"This gives an honest, credible explanation that makes the EP look reasonable, even though there was a settlement," says Frew. The attorney's letter is particularly helpful if a jury made a decision to award the plaintiff money, he notes, because "then it is a little harder to convince some people that although they returned a verdict, there was nothing to support it."

• If an error was made that harmed a patient, the EP should specify what actions he or she took to improve professionally, such as additional education or time spent proctoring.

"This is especially important if the EP slipped up when most people wouldn't have," Frew says. The goal is to convince others that the EP is taking responsibility to be sure the mistake doesn't happen again.

"Remember that the person hiring has talked to EPs who have screwed up much worse than you," adds Frew. "If you appear to be conscientious in addressing it, they will generally look at your attributes without necessarily focusing on this claim."

At the same time, cautions Frew, being overly remorseful, angry, or upset by the incident may cause the future employer or credentials committee to question whether the EP will be a strong practitioner under ED stress.

• The EP should avoid placing blame on others.

"The biggest error I see in these situations is attempting to blame somebody else, even if it was their fault and not yours," he says. "The physicians or board reviewing the application will wonder if the EP is prone to putting off errors on other people."

It is not uncommon for EPs to get sued for something a specialist did, for instance. "The specialist may have come in, took over, made a mistake, and everybody who touched the patient got sued," says Frew. "Settlements often don't allocate fault, and make it appear everyone was equally to blame."

In such a case, Frew says the EP should obtain a letter from his or her attorney placing the blame on the responsible parties. "The EP might say, 'I don't feel comfortable criticizing others, but if you'd like to read my attorney's explanation, it's pretty explicit how this occurred,'" he says.

• The EP should be forthcoming with details.

When the EP is asked to provide the specifics of any previous settlement or suit on an application, he or she may just give the name, date, location, and outcome. "This is only going to result in an inquiry for more details," says Frew.

Another reason to give a detailed, frank accounting of what occurred is that once a committee wants to hire the EP or grant privileges, the hospital board will still need to be convinced.

"The board is still the final arbiter of whether or not you are going to get privileges, and you won't be there to answer their questions," says Frew.
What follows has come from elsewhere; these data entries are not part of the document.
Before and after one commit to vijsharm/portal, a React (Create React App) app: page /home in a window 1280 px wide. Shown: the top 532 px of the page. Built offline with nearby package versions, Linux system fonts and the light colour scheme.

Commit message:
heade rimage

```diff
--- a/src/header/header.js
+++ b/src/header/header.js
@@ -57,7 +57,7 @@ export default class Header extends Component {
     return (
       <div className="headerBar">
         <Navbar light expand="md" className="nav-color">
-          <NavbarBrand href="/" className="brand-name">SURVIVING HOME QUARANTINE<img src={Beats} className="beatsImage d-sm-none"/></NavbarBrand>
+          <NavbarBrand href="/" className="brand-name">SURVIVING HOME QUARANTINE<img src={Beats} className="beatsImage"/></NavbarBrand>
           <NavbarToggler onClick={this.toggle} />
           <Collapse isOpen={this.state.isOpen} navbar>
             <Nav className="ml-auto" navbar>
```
Medical officers and credentialing committees armed with only sparse details may struggle to explain to the board why they want to hire somebody with a past malpractice suit.

"By giving them the ammunition to defend you, they will often be an advocate," he adds. "But if you leave them to guess about what happened, they will have doubts of their own."
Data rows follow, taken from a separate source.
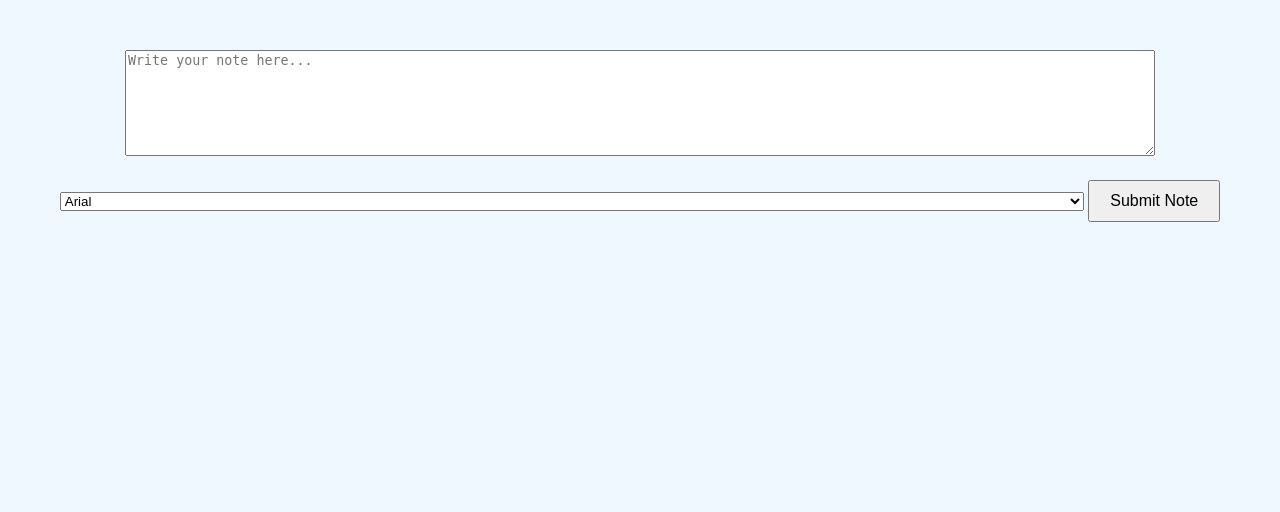
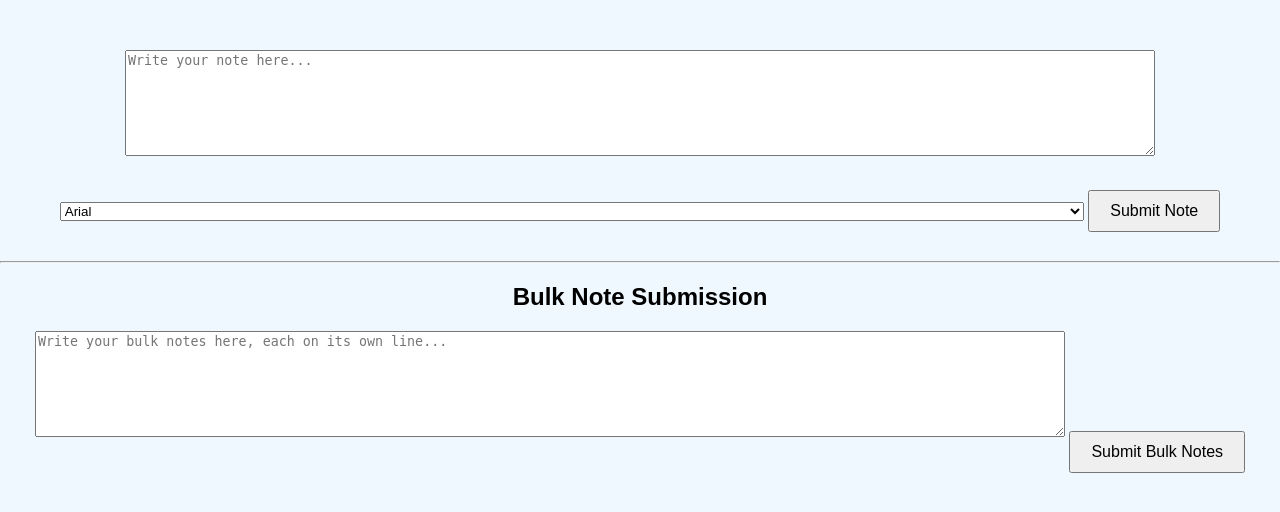
Before and after one commit to FinickySpider/Love-Jar-App---Cora, a Flask app: page /submit_note in a window 1280 px wide. Shown: the top 512 px of the page. Run offline with Flask 3, Linux system fonts and the light colour scheme.

Commit message:
Added Bulk Note Submission on the Submit Note Page

```diff
--- a/app.py
+++ b/app.py
@@ -58,6 +58,21 @@ def submit_note():
         conn.close()
         return jsonify({'message': 'Note submitted successfully'})
     return jsonify({'error': 'Content is required'}), 400
+
+
+@app.route('/api/submit_bulk_notes', methods=['POST'])
+def submit_bulk_notes():
+    notes = request.json.get('notes')
+    if notes:
+        conn = sqlite3.connect('database.db')
+        cursor = conn.cursor()
+        for note in notes:
+            cursor.execute('INSERT INTO notes (content, font) VALUES (?, ?)', (note, 'Arial'))
+        conn.commit()
+        conn.close()
+        return jsonify({'message': 'Bulk notes submitted successfully'})
+    return jsonify({'error': 'No notes to submit'}), 400
+
 
 
 
--- a/static/css/styles.css
+++ b/static/css/styles.css
@@ -87,9 +87,10 @@ body {
     padding: 10px 20px;
     font-size: 1em;
     cursor: pointer;
+    margin-top: 10px;
 }
 
-#status-message {
+#status-message, #bulk-status-message {
     margin-top: 20px;
     font-size: 1.2em;
     color: green;
@@ -107,6 +108,14 @@ body {
     border-radius: 10px;
     display: inline-block;
 }
+
+/* Bulk Note Submission Styles */
+#bulk-note-content-input {
+    width: 80%;
+    height: 200px;
+    margin-bottom: 20px;
+}
+
 
 
 
--- a/static/js/submit_note.js
+++ b/static/js/submit_note.js
@@ -48,6 +48,49 @@ function submitNote() {
     });
 }
 
+function submitBulkNotes() {
+    const content = document.getElementById('bulk-note-content-input').value;
+
+    if (!content) {
+        alert('Content is required');
+        return;
+    }
+
+    const notes = content.split('\n').filter(note => note.trim() !== '');
+    if (notes.length === 0) {
+        alert('No valid notes to submit.');
+        return;
+    }
+
+    if (!confirm('Are you sure you want to submit these notes?')) {
+        return;
+    }
+
+    fetch('/api/submit_bulk_notes', {
+        method: 'POST',
+        headers: {
+            'Content-Type': 'application/json'
+        },
+        body: JSON.stringify({ notes })
+    })
+    .then(response => response.json())
+    .then(data => {
+        const statusMessage = document.getElementById('bulk-status-message');
+        statusMessage.innerText = data.message;
+
+        if (!data.error) {
+            document.getElementById('bulk-note-content-input').value = '';
+        }
+
+        setTimeout(() => {
+            statusMessage.innerText = '';
+        }, 3000);
+    })
+    .catch(error => {
+        console.error('Error submitting bulk notes:', error);
+    });
+}
+
 window.addEventListener('beforeunload', (event) => {
     const content = document.getElementById('note-content-input').value;
     if (content) {
--- a/templates/submit_note.html
+++ b/templates/submit_note.html
@@ -73,6 +73,11 @@
             <h3>Note Preview:</h3>
             <p id="preview-content"></p>
         </div>
+        <hr>
+        <h2>Bulk Note Submission</h2>
+        <textarea id="bulk-note-content-input" placeholder="Write your bulk notes here, each on its own line..."></textarea>
+        <button onclick="submitBulkNotes()">Submit Bulk Notes</button>
+        <p id="bulk-status-message"></p>
     </div>
 </body>
 </html>
```
Also changed, not shown: database.db, 1 other file.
Some physicians on the credentialing board will have had their own experiences with malpractice allegations, notes Frew, and will be looking for signs that the EP has come out of it stronger and wiser. "If the EP can discuss an incident openly, frankly, and credibly, I have not seen most issues like this be a problem," he says.